══ Data under study
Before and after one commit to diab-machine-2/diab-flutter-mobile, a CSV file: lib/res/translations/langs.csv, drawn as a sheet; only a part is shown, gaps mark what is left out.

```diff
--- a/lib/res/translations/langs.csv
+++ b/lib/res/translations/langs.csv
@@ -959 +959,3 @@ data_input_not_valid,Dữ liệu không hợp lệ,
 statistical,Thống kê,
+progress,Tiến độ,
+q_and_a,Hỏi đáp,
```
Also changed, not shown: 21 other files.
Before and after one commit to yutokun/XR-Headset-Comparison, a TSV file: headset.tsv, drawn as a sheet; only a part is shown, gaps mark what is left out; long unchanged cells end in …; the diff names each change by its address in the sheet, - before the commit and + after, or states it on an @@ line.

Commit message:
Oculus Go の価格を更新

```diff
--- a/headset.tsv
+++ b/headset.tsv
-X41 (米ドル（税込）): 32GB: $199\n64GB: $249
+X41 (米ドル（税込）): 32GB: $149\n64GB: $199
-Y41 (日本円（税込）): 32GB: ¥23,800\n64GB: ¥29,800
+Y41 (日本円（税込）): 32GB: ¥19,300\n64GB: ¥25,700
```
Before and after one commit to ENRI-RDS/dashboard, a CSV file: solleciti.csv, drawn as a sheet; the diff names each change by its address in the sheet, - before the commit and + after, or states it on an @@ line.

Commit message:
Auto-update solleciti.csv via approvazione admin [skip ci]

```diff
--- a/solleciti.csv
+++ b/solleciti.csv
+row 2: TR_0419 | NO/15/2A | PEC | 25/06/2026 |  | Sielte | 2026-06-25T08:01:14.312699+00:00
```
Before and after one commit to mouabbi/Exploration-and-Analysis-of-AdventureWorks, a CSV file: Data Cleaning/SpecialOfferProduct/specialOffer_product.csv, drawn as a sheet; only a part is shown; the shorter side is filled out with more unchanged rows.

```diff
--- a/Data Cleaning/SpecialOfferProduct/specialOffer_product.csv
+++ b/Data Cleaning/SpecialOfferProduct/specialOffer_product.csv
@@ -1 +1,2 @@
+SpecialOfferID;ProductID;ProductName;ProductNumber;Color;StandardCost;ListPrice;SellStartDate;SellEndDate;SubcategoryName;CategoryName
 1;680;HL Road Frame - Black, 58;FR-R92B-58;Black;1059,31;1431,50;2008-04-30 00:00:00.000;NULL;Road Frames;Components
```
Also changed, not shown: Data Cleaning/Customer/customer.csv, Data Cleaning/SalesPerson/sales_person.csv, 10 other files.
════
**What to work on:**
What this task asks for is an exact copy of the material above.

**Solution:**
Before and after one commit to diab-machine-2/diab-flutter-mobile, a CSV file: lib/res/translations/langs.csv, drawn as a sheet; only a part is shown, gaps mark what is left out.

```diff
--- a/lib/res/translations/langs.csv
+++ b/lib/res/translations/langs.csv
@@ -959 +959,3 @@ data_input_not_valid,Dữ liệu không hợp lệ,
 statistical,Thống kê,
+progress,Tiến độ,
+q_and_a,Hỏi đáp,
```
Also changed, not shown: 21 other files.
Before and after one commit to yutokun/XR-Headset-Comparison, a TSV file: headset.tsv, drawn as a sheet; only a part is shown, gaps mark what is left out; long unchanged cells end in …; the diff names each change by its address in the sheet, - before the commit and + after, or states it on an @@ line.

Commit message:
Oculus Go の価格を更新

```diff
--- a/headset.tsv
+++ b/headset.tsv
-X41 (米ドル（税込）): 32GB: $199\n64GB: $249
+X41 (米ドル（税込）): 32GB: $149\n64GB: $199
-Y41 (日本円（税込）): 32GB: ¥23,800\n64GB: ¥29,800
+Y41 (日本円（税込）): 32GB: ¥19,300\n64GB: ¥25,700
```
Before and after one commit to ENRI-RDS/dashboard, a CSV file: solleciti.csv, drawn as a sheet; the diff names each change by its address in the sheet, - before the commit and + after, or states it on an @@ line.

Commit message:
Auto-update solleciti.csv via approvazione admin [skip ci]

```diff
--- a/solleciti.csv
+++ b/solleciti.csv
+row 2: TR_0419 | NO/15/2A | PEC | 25/06/2026 |  | Sielte | 2026-06-25T08:01:14.312699+00:00
```
Before and after one commit to mouabbi/Exploration-and-Analysis-of-AdventureWorks, a CSV file: Data Cleaning/SpecialOfferProduct/specialOffer_product.csv, drawn as a sheet; only a part is shown; the shorter side is filled out with more unchanged rows.

```diff
--- a/Data Cleaning/SpecialOfferProduct/specialOffer_product.csv
+++ b/Data Cleaning/SpecialOfferProduct/specialOffer_product.csv
@@ -1 +1,2 @@
+SpecialOfferID;ProductID;ProductName;ProductNumber;Color;StandardCost;ListPrice;SellStartDate;SellEndDate;SubcategoryName;CategoryName
 1;680;HL Road Frame - Black, 58;FR-R92B-58;Black;1059,31;1431,50;2008-04-30 00:00:00.000;NULL;Road Frames;Components
```
Also changed, not shown: Data Cleaning/Customer/customer.csv, Data Cleaning/SalesPerson/sales_person.csv, 10 other files.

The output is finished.